Please give the records below again in full, exactly, with the images left out.
========
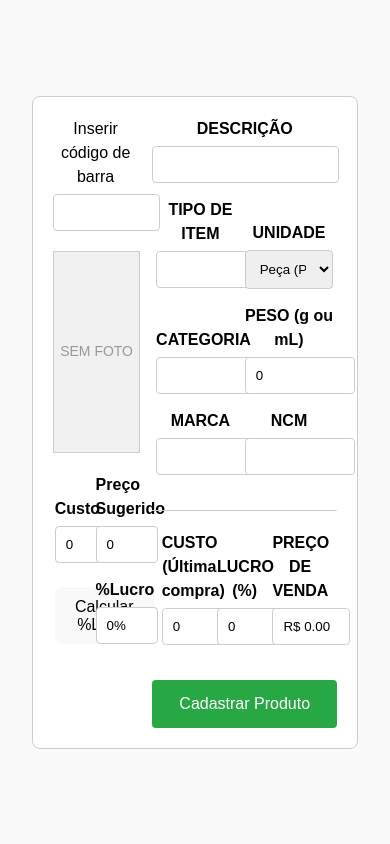
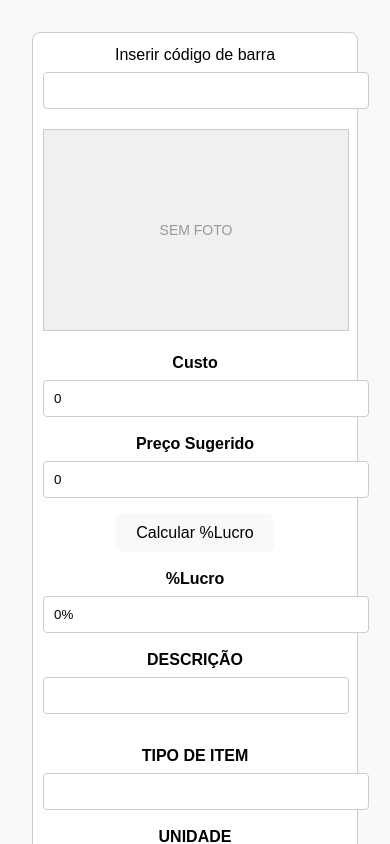
Before and after one commit to AllysonH2o/AppMercado, a React (Vite) app: page /Estoque in a window 390 px wide. Shown: the top 844 px of the page. Built offline with nearby package versions, Linux system fonts and the light colour scheme.

Commit message:
Atualização index.css

```diff
--- a/src/pages/Estoque/index.css
+++ b/src/pages/Estoque/index.css
@@ -125,3 +125,120 @@ input, select {
 .submit-button:hover {
   background-color: #218838;
 }
+
+.error {
+  color: red;
+}
+
+/* Estilo padrão para desktop */
+.produto-form-container {
+  display: flex;
+  padding: 20px;
+  justify-content: space-between;
+  background-color: #fff;
+  border: 1px solid #ccc;
+  border-radius: 8px;
+}
+
+/* Seção esquerda (Código de barras e imagem) */
+.left-section {
+  width: 30%;
+}
+
+/* Formulário */
+.produto-form {
+  width: 65%;
+}
+
+/* Estilo para telas menores que 768px (smartphones) */
+@media (max-width: 768px) {
+  .produto-form-container {
+    flex-direction: column;
+  }
+  .left-section {
+    width: 100%;
+  }
+  .produto-form {
+    width: 100%;
+  }
+  .input-group {
+    width: 100%;
+  }
+  .half-width {
+    width: 100%;
+  }
+  .pricing {
+    width: 100%;
+  }
+}
+
+/* Estilo para telas menores que 480px (smartphones pequenos) */
+@media (max-width: 480px) {
+  .produto-form-container {
+    padding: 10px;
+  }
+  .input-group {
+    margin-bottom: 10px;
+  }
+  .submit-button {
+    padding: 10px;
+  }
+}
+
+/* Estilo para telas maiores que 1024px (desktops) */
+@media (min-width: 1024px) {
+  .produto-form-container {
+    padding: 30px;
+  }
+  .input-group {
+    margin-bottom: 20px;
+  }
+  .submit-button {
+    padding: 20px;
+  }
+}
+
+/* Adicionar espaçamento entre os elementos */
+.input-group, .pricing {
+  margin-bottom: 15px;
+}
+
+/* Adicionar espaçamento entre os botões */
+.submit-button {
+  margin-top: 20px;
+}
+
+/* Adicionar espaçamento entre os elementos na seção de precificação */
+.pricing-section {
+  margin-top: 20px;
+  padding-top: 20px;
+}
+
+.input-group.half-width {
+  margin-bottom: 15px;
+}
+
+.input-group.half-width input, .input-group.half-width select {
+  width: 100%;
+  padding: 10px;
+  border: 1px solid #ccc;
+  border-radius: 4px;
+}
+
+.input-group.half-width label {
+  display: block;
+  margin-bottom: 5px;
+  font-weight: bold;
+  color: black;
+}
+
+.input-group.full-width input {
+  margin-bottom: 15px;
+}
+
+.input-group.full-width label {
+  display: block;
+  margin-bottom: 5px;
+  font-weight: bold;
+  color: black;
+}
```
========
### Solution:
Before and after one commit to AllysonH2o/AppMercado, a React (Vite) app: page /Estoque in a window 390 px wide. Shown: the top 844 px of the page. Built offline with nearby package versions, Linux system fonts and the light colour scheme.

Commit message:
Atualização index.css

```diff
--- a/src/pages/Estoque/index.css
+++ b/src/pages/Estoque/index.css
@@ -125,3 +125,120 @@ input, select {
 .submit-button:hover {
   background-color: #218838;
 }
+
+.error {
+  color: red;
+}
+
+/* Estilo padrão para desktop */
+.produto-form-container {
+  display: flex;
+  padding: 20px;
+  justify-content: space-between;
+  background-color: #fff;
+  border: 1px solid #ccc;
+  border-radius: 8px;
+}
+
+/* Seção esquerda (Código de barras e imagem) */
+.left-section {
+  width: 30%;
+}
+
+/* Formulário */
+.produto-form {
+  width: 65%;
+}
+
+/* Estilo para telas menores que 768px (smartphones) */
+@media (max-width: 768px) {
+  .produto-form-container {
+    flex-direction: column;
+  }
+  .left-section {
+    width: 100%;
+  }
+  .produto-form {
+    width: 100%;
+  }
+  .input-group {
+    width: 100%;
+  }
+  .half-width {
+    width: 100%;
+  }
+  .pricing {
+    width: 100%;
+  }
+}
+
+/* Estilo para telas menores que 480px (smartphones pequenos) */
+@media (max-width: 480px) {
+  .produto-form-container {
+    padding: 10px;
+  }
+  .input-group {
+    margin-bottom: 10px;
+  }
+  .submit-button {
+    padding: 10px;
+  }
+}
+
+/* Estilo para telas maiores que 1024px (desktops) */
+@media (min-width: 1024px) {
+  .produto-form-container {
+    padding: 30px;
+  }
+  .input-group {
+    margin-bottom: 20px;
+  }
+  .submit-button {
+    padding: 20px;
+  }
+}
+
+/* Adicionar espaçamento entre os elementos */
+.input-group, .pricing {
+  margin-bottom: 15px;
+}
+
+/* Adicionar espaçamento entre os botões */
+.submit-button {
+  margin-top: 20px;
+}
+
+/* Adicionar espaçamento entre os elementos na seção de precificação */
+.pricing-section {
+  margin-top: 20px;
+  padding-top: 20px;
+}
+
+.input-group.half-width {
+  margin-bottom: 15px;
+}
+
+.input-group.half-width input, .input-group.half-width select {
+  width: 100%;
+  padding: 10px;
+  border: 1px solid #ccc;
+  border-radius: 4px;
+}
+
+.input-group.half-width label {
+  display: block;
+  margin-bottom: 5px;
+  font-weight: bold;
+  color: black;
+}
+
+.input-group.full-width input {
+  margin-bottom: 15px;
+}
+
+.input-group.full-width label {
+  display: block;
+  margin-bottom: 5px;
+  font-weight: bold;
+  color: black;
+}
```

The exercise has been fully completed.